* [Assignment]: What is needed is an exact reproduction of the listing, without its pictures.

* [The data]:
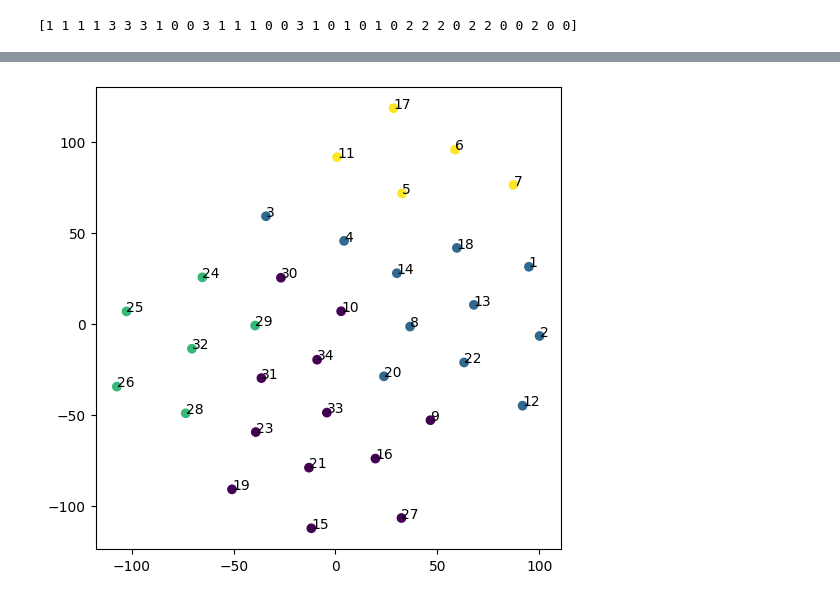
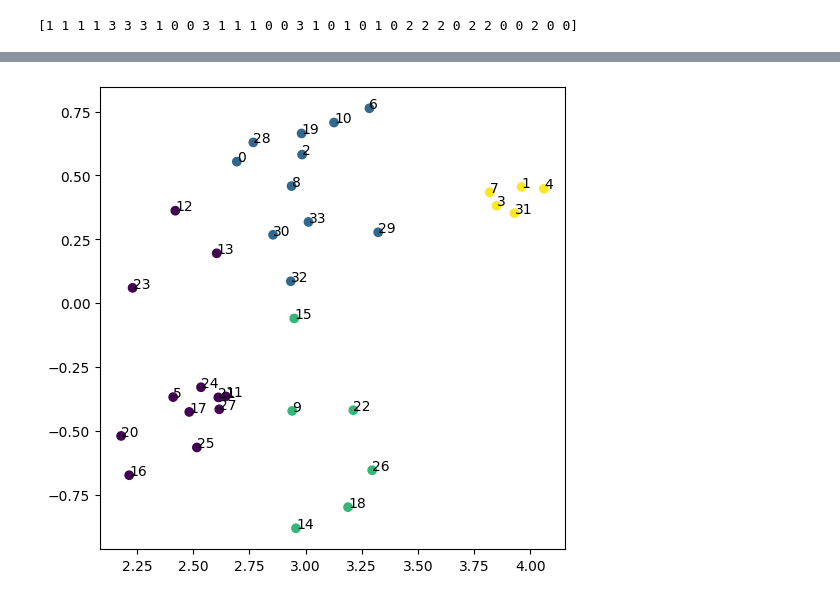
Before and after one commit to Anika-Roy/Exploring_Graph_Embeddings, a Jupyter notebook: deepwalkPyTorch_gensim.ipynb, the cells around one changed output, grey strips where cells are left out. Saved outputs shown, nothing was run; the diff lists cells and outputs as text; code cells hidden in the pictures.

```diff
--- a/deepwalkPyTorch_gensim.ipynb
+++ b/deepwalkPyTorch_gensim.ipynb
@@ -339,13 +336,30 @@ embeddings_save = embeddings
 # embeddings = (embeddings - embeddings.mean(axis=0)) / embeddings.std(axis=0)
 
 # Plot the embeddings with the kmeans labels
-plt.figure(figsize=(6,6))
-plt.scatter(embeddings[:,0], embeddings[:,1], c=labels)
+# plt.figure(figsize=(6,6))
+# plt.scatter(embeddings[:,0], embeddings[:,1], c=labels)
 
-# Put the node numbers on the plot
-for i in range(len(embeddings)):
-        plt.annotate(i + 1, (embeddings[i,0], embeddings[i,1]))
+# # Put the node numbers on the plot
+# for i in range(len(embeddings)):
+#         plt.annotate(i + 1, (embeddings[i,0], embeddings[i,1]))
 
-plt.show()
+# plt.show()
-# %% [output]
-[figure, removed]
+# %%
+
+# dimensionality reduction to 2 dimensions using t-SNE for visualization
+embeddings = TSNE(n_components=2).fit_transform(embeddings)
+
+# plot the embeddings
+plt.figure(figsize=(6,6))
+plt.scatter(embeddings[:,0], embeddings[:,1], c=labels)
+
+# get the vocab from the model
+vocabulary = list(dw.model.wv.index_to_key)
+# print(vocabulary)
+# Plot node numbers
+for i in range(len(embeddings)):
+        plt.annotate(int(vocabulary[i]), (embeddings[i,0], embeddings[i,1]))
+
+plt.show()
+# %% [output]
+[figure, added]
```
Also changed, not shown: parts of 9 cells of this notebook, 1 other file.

* [Problem solution]:
Before and after one commit to Anika-Roy/Exploring_Graph_Embeddings, a Jupyter notebook: deepwalkPyTorch_gensim.ipynb, the cells around one changed output, grey strips where cells are left out. Saved outputs shown, nothing was run; the diff lists cells and outputs as text; code cells hidden in the pictures.

```diff
--- a/deepwalkPyTorch_gensim.ipynb
+++ b/deepwalkPyTorch_gensim.ipynb
@@ -339,13 +336,30 @@ embeddings_save = embeddings
 # embeddings = (embeddings - embeddings.mean(axis=0)) / embeddings.std(axis=0)
 
 # Plot the embeddings with the kmeans labels
-plt.figure(figsize=(6,6))
-plt.scatter(embeddings[:,0], embeddings[:,1], c=labels)
+# plt.figure(figsize=(6,6))
+# plt.scatter(embeddings[:,0], embeddings[:,1], c=labels)
 
-# Put the node numbers on the plot
-for i in range(len(embeddings)):
-        plt.annotate(i + 1, (embeddings[i,0], embeddings[i,1]))
+# # Put the node numbers on the plot
+# for i in range(len(embeddings)):
+#         plt.annotate(i + 1, (embeddings[i,0], embeddings[i,1]))
 
-plt.show()
+# plt.show()
-# %% [output]
-[figure, removed]
+# %%
+
+# dimensionality reduction to 2 dimensions using t-SNE for visualization
+embeddings = TSNE(n_components=2).fit_transform(embeddings)
+
+# plot the embeddings
+plt.figure(figsize=(6,6))
+plt.scatter(embeddings[:,0], embeddings[:,1], c=labels)
+
+# get the vocab from the model
+vocabulary = list(dw.model.wv.index_to_key)
+# print(vocabulary)
+# Plot node numbers
+for i in range(len(embeddings)):
+        plt.annotate(int(vocabulary[i]), (embeddings[i,0], embeddings[i,1]))
+
+plt.show()
+# %% [output]
+[figure, added]
```
Also changed, not shown: parts of 9 cells of this notebook, 1 other file.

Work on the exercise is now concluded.